[Start of Attachment]
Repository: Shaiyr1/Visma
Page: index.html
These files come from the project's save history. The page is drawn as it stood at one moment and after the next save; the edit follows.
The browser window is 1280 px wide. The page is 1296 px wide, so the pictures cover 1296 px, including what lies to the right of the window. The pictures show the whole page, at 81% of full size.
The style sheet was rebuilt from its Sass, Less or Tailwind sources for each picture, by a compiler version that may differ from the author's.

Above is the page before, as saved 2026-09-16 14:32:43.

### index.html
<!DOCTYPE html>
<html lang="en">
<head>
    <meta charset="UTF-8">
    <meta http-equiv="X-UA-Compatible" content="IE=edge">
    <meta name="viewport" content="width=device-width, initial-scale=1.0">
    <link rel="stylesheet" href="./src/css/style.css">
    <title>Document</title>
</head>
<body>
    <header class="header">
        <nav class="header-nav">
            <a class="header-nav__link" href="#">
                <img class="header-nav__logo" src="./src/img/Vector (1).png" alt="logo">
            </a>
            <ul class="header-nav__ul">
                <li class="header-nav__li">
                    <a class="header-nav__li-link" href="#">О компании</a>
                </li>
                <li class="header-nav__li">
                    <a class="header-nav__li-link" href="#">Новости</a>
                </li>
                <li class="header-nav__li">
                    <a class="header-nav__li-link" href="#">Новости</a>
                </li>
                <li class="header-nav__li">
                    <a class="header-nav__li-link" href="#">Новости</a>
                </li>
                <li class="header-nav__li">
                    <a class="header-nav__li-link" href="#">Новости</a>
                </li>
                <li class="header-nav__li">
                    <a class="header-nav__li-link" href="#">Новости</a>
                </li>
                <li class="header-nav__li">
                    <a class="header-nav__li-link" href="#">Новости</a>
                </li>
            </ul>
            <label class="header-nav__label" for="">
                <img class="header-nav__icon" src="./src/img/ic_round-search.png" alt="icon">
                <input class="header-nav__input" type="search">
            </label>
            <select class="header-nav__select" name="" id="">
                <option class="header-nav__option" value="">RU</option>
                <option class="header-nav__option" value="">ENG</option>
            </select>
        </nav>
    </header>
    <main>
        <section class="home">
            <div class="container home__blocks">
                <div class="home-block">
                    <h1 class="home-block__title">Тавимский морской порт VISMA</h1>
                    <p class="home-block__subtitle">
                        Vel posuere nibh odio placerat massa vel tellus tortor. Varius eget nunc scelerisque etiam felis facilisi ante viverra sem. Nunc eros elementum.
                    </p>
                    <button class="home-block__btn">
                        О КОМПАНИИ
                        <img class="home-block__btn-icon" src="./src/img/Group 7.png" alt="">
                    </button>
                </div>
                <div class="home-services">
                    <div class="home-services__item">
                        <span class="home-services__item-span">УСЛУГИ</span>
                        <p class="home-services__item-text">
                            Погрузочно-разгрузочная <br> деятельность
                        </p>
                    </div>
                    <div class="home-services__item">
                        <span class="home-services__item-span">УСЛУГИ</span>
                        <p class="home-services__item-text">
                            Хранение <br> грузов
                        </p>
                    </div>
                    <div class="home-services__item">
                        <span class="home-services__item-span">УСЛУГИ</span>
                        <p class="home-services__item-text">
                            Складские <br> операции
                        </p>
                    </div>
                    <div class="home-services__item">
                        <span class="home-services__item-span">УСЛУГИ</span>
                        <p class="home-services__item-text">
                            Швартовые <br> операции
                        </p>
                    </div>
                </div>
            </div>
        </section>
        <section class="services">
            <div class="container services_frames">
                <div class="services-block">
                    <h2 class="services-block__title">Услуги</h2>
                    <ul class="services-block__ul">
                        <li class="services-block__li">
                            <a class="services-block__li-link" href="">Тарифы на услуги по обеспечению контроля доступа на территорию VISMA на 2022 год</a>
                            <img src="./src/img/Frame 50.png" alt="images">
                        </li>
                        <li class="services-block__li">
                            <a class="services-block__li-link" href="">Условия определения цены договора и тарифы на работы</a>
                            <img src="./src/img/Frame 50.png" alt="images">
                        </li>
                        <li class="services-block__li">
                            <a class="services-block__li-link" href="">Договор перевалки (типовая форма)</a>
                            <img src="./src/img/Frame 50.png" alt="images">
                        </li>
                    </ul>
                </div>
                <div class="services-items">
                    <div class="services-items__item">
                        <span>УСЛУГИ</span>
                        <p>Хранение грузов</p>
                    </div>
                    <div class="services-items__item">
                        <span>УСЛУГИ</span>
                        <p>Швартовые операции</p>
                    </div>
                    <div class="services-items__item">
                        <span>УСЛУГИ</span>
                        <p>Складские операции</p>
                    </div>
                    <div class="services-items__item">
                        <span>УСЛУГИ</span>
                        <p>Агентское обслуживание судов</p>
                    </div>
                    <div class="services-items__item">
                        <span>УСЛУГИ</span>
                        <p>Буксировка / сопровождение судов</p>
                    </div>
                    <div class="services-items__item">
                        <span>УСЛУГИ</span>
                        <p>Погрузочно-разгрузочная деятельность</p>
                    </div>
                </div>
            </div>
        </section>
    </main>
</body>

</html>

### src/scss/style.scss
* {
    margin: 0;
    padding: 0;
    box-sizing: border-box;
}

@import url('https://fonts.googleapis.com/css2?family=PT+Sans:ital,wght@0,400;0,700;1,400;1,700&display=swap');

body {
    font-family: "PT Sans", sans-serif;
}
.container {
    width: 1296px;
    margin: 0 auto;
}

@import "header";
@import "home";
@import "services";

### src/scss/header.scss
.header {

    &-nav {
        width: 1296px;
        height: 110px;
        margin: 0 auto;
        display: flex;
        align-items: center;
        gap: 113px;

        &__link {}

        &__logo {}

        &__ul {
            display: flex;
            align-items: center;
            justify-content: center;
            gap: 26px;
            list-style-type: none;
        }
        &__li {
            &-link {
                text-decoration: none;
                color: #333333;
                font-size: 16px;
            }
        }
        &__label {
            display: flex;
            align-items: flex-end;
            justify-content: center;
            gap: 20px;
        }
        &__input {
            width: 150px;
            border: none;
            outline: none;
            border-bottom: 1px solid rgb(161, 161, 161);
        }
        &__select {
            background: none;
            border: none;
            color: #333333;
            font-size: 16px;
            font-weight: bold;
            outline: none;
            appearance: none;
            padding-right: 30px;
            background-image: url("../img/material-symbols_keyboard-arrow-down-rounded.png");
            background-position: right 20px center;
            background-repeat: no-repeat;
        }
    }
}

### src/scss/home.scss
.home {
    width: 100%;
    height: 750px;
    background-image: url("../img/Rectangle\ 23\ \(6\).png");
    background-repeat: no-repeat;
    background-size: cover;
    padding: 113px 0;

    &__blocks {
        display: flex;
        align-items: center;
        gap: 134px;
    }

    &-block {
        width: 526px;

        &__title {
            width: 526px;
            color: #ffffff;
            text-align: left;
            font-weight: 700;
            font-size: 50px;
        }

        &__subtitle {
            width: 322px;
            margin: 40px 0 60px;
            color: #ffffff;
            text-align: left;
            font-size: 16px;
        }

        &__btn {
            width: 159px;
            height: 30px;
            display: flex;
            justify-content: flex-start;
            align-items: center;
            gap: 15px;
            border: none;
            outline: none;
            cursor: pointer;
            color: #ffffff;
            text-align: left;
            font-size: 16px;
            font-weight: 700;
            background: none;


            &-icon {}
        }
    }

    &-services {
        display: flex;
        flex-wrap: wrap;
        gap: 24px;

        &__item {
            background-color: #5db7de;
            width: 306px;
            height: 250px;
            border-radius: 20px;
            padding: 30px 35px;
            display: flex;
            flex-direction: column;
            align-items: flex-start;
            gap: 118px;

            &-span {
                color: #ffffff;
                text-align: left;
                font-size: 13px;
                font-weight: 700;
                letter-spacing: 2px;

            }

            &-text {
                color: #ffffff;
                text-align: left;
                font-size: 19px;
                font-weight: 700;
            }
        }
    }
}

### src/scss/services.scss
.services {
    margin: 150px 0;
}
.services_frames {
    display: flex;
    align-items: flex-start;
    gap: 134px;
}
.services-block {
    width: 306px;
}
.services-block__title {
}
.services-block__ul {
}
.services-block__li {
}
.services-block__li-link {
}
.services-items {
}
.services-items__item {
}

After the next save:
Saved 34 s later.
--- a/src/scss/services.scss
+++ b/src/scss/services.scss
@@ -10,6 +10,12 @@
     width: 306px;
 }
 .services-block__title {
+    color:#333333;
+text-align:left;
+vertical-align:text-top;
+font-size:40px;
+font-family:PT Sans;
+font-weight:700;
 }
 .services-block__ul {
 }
[End of Attachment]
[Start of Attachment]
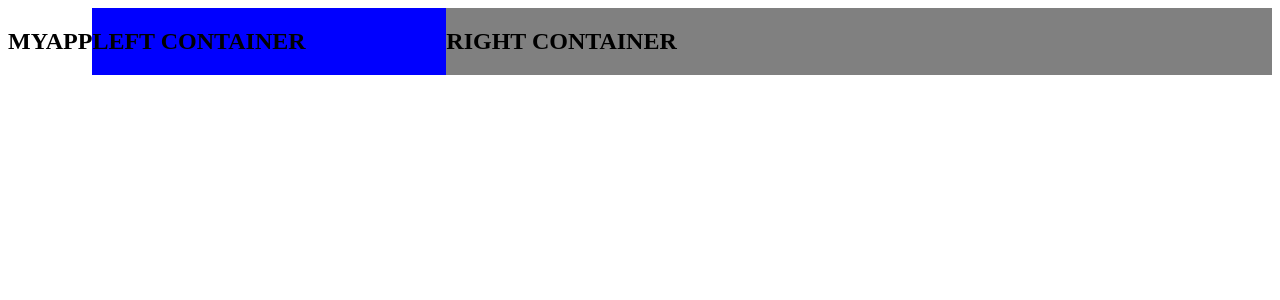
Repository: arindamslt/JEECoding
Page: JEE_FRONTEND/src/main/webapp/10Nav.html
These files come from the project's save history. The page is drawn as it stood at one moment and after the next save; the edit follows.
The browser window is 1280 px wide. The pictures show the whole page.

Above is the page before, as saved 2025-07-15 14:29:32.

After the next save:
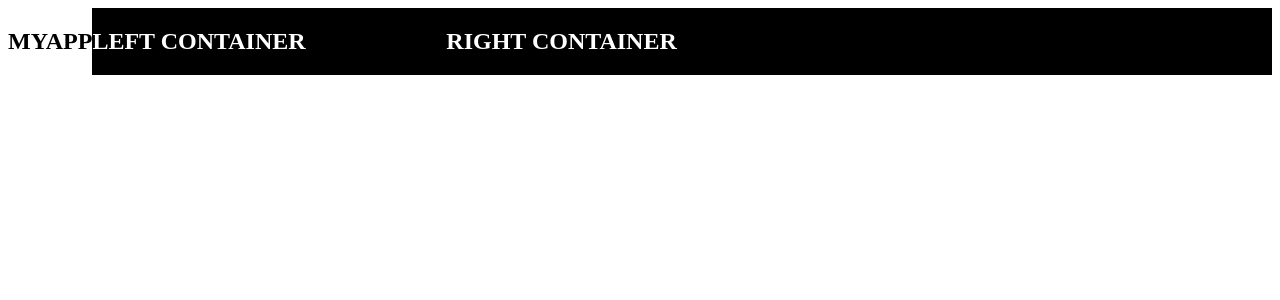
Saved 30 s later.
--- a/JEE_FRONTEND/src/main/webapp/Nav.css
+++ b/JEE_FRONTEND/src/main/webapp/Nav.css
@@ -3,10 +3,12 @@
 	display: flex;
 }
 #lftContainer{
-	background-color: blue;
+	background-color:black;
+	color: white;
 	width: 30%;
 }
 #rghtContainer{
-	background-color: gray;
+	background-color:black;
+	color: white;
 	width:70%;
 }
[End of Attachment]
Goal of the exercise
Scan the preceding listing for the string "html" and copy every line where it occurs.

Task solution
Page: index.html
### index.html
<!DOCTYPE html>
<html lang="en">
</html>
Page: JEE_FRONTEND/src/main/webapp/10Nav.html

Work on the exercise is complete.